He wrote that in the event of his untimely passing the Gilman collection would likely be tossed. His interest was to preserve them for education within the American Spaniel Club. He said one award cup in particular was always his favorite because he thought the design with the 3 shotguns was interesting and went on to comment the cup was a trophy awarded to Obo II.
A few weeks and several packages later I opened a delivery box and sure enough among an array of long ago awards was a taller cup. The proof of its being used as a flower pot was readily visible… some of the soil lingered. The cup was bent and stood a bit crooked with its tripod of shotguns leaning to one side. Time had been unkind as it was black and way beyond elbow grease and polish but it was for real. It was genuine and engraved as being awarded to our own Obo II in 1884, the one dog, considered to be the sire and father of the cocker spaniel breed.

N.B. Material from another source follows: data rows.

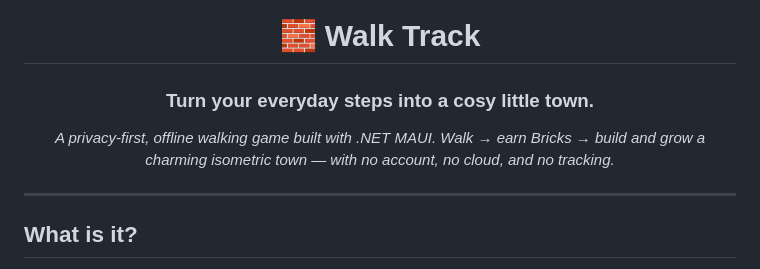
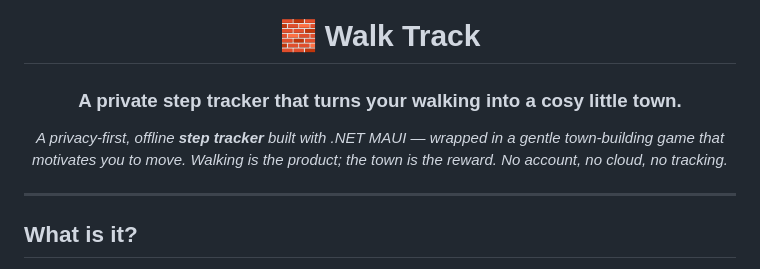
Before and after one commit to KirkPatrickJunsay/Walk-Base, a Markdown page: README.md, the part around the change. Drawn GitHub-style.

Commit message:
Position as a Health & Fitness step-tracker app; reframe store copy

```diff
--- a/README.md
+++ b/README.md
@@ -2,9 +2,9 @@
 
 # 🧱 Walk Track
 
-### Turn your everyday steps into a cosy little town.
+### A private step tracker that turns your walking into a cosy little town.
 
-*A privacy-first, offline walking game built with .NET MAUI. Walk → earn Bricks → build and grow a charming isometric town — with no account, no cloud, and no tracking.*
+*A privacy-first, offline **step tracker** built with .NET MAUI — wrapped in a gentle town-building game that motivates you to move. Walking is the product; the town is the reward. No account, no cloud, no tracking.*
 
 </div>
 
```
Also changed, not shown: WalkBase/RELEASE.md (+19 -10 lines).
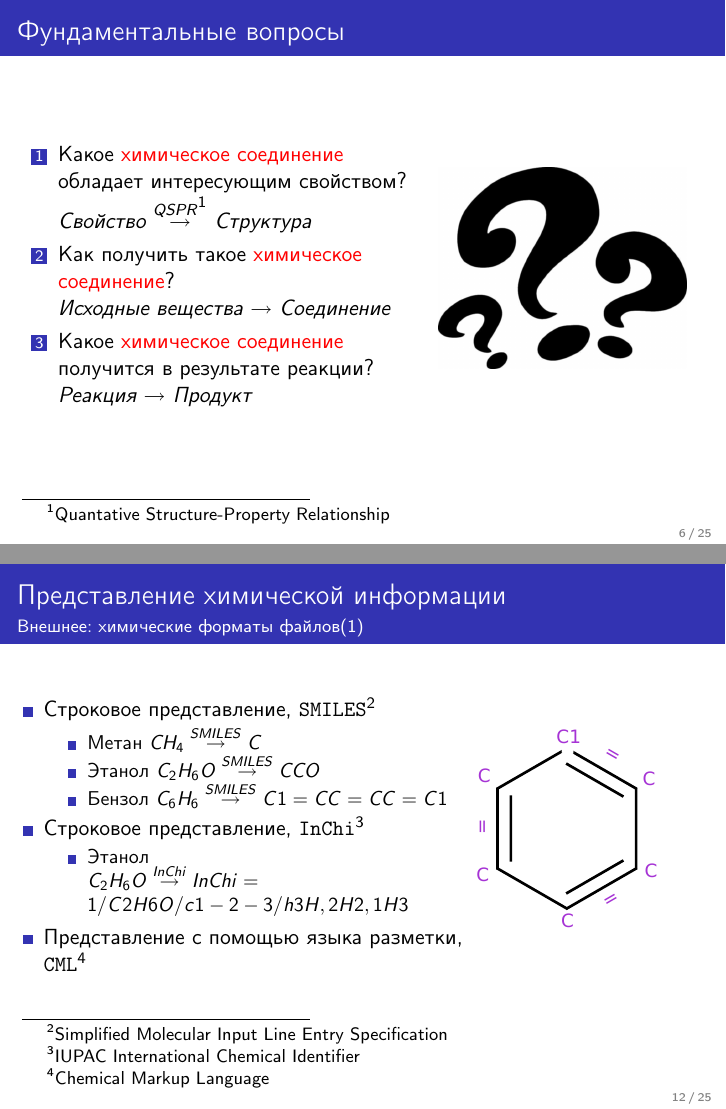
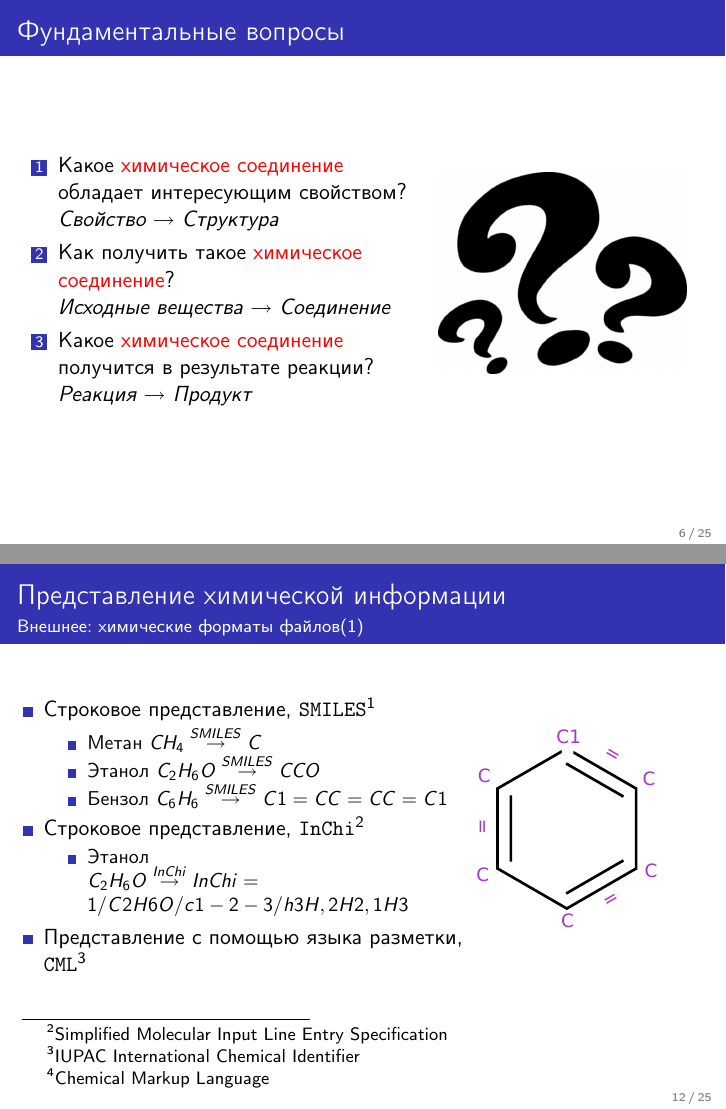
Before and after one commit to smi13/semester07, LaTeX slides (seminar/presentation.tex): pages 7 and 13 of 26, joined at a grey line. The pictures show the PDF file seminar/presentation.pdf that the author committed with the source.

Commit message:
Another fix in presentation

```diff
--- a/seminar/presentation.tex
+++ b/seminar/presentation.tex
@@ -123,7 +123,7 @@
       \begin{column}{0.6\textwidth}
       \begin{enumerate}
          \item Какое {\color{red}химическое соединение} обладает интересующим свойством? \\
-            \emph{Свойство} $ \overset{QSPR\footnotemark}{\rightarrow} $ \emph{Структура}
+            \emph{Свойство} $ \rightarrow $ \emph{Структура}
          \item Как получить такое {\color{red}химическое соединение}? \\
             \emph{Исходные вещества} $ \rightarrow $ \emph{Соединение}
          \item Какое {\color{red}химическое соединение} получится в результате реакции? \\
@@ -161,7 +158,7 @@
    \end{column}
  \end{columns}
 
- \footnotetext{CAS: Chemical Abstracts Service, химическая реферативная служба}
+ \footnotetext[1]{CAS: Chemical Abstracts Service, химическая реферативная служба}
 
 \end{frame}
 
@@ -274,7 +271,7 @@
 \end{columns}
    \footnotetext[2]{Simplified Molecular Input Line Entry Specification}
    \footnotetext[3]{IUPAC International Chemical Identifier}
-   \footnotetext{Chemical Markup Language}
+   \footnotetext[4]{Chemical Markup Language}
 \end{frame}
 
 \begin{frame}
@@ -282,8 +279,8 @@
   \framesubtitle{Внешнее: химические форматы файлов(2)}
   \begin{itemize}
     \item Формат \begin{tt}XYZ\end{tt} $=$ метки атомов $+$ их координаты. Отражает геометрию молекулы.
-    \item Табличное представление, \begin{tt}MDL\footnotemark Molfile\end{tt} \footnotetext{Molecular Design Limited, Inc.}
-    \item Табличное представление, \begin{tt}SDF\end{tt}\footnotemark \footnotetext{Structure-Data File}
+    \item Табличное представление, \begin{tt}MDL\footnotemark Molfile\end{tt} \footnotetext[5]{Molecular Design Limited, Inc.}
+    \item Табличное представление, \begin{tt}SDF\end{tt}\footnotemark \footnotetext[6]{Structure-Data File}
   \end{itemize}
   \begin{center}
    \includegraphics[scale=0.70]{images/parac.pdf}
```
Also changed, not shown: seminar/presentation.pdf, seminar/presentation.tex (3 more changed lines).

In an informative article on the ASC website the win and the cup is recorded in “The American Kennel Registry” an 1884 publication by Forest and Stream. http://www.asc-cockerspaniel.org/history/obo.pdf
This piece was probably commissioned especially for the award as it is elaborately designed with the sporting dog in mind. The cup features a quail sitting in a cover of beautiful artistically designed wheat and wildflowers. It rests on a tripod of shotguns and. below stands a sporting dog fastened to a rounded embossed base. It is the unique design of Simpson, Hall and Miller of Wallingford, Connecticut, well known during the1800’s for Britannia ware. In 1898 the Wallingford factory became The International Sterling Center.
The cup is engraved
NH Kennel Club
1st ABS 1884 Special Prize for Best Cocker
Awarded to Obo 2nd AKR 432
It is unknown how Gilman came to be in possession of the Obo cup and it is fortunate for us he had the foresight to put his collection in the hands of the Whitney family.
The Obo II cup was unveiled at the Flushing Show Jan 2005. I feel certain our late ASC historian, Dr Frances Greer, was smiling down. To our knowledge the cup is the oldest cocker spaniel award in existence to date. The specially built showcases and the restoration of the cup were gifted to the American Spaniel Club.
Wilma Parker, ASC Curator